▼▼▼
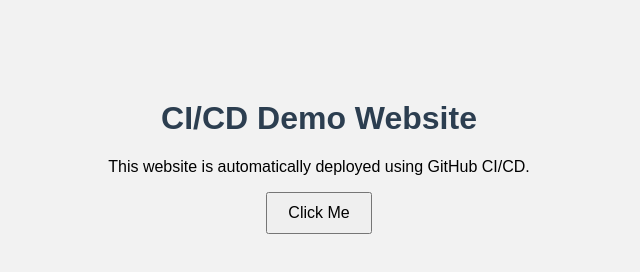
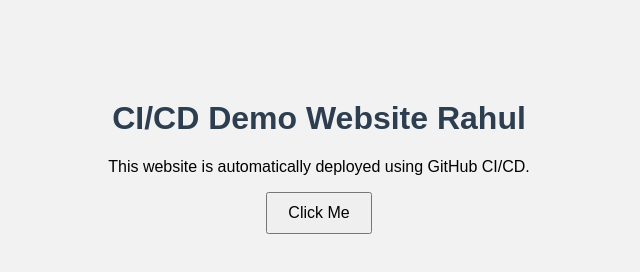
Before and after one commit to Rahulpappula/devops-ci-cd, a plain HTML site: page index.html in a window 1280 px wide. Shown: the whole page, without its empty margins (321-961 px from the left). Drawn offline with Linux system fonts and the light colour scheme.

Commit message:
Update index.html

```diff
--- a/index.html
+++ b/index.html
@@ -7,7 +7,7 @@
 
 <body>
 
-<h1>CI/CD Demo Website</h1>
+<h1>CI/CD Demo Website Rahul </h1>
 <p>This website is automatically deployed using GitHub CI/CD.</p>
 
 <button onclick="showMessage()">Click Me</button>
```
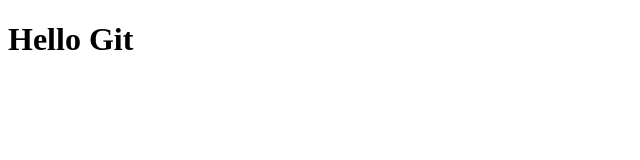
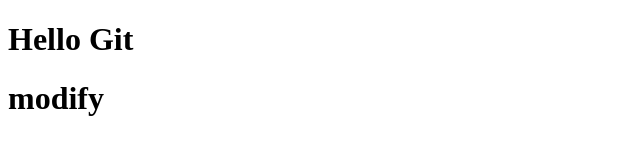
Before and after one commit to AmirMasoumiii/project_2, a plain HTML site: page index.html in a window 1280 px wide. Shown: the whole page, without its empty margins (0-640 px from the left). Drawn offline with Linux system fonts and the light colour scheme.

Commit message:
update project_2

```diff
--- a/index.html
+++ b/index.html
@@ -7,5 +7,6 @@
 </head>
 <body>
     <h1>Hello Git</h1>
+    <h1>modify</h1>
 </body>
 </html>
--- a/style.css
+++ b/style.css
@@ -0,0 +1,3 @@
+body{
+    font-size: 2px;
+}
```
▲▲▲
_Aim of the exercise_
Output the entries verbatim, skipping images.

_Task output_
Before and after one commit to Rahulpappula/devops-ci-cd, a plain HTML site: page index.html in a window 1280 px wide. Shown: the whole page, without its empty margins (321-961 px from the left). Drawn offline with Linux system fonts and the light colour scheme.

Commit message:
Update index.html

```diff
--- a/index.html
+++ b/index.html
@@ -7,7 +7,7 @@
 
 <body>
 
-<h1>CI/CD Demo Website</h1>
+<h1>CI/CD Demo Website Rahul </h1>
 <p>This website is automatically deployed using GitHub CI/CD.</p>
 
 <button onclick="showMessage()">Click Me</button>
```
Before and after one commit to AmirMasoumiii/project_2, a plain HTML site: page index.html in a window 1280 px wide. Shown: the whole page, without its empty margins (0-640 px from the left). Drawn offline with Linux system fonts and the light colour scheme.

Commit message:
update project_2

```diff
--- a/index.html
+++ b/index.html
@@ -7,5 +7,6 @@
 </head>
 <body>
     <h1>Hello Git</h1>
+    <h1>modify</h1>
 </body>
 </html>
--- a/style.css
+++ b/style.css
@@ -0,0 +1,3 @@
+body{
+    font-size: 2px;
+}
```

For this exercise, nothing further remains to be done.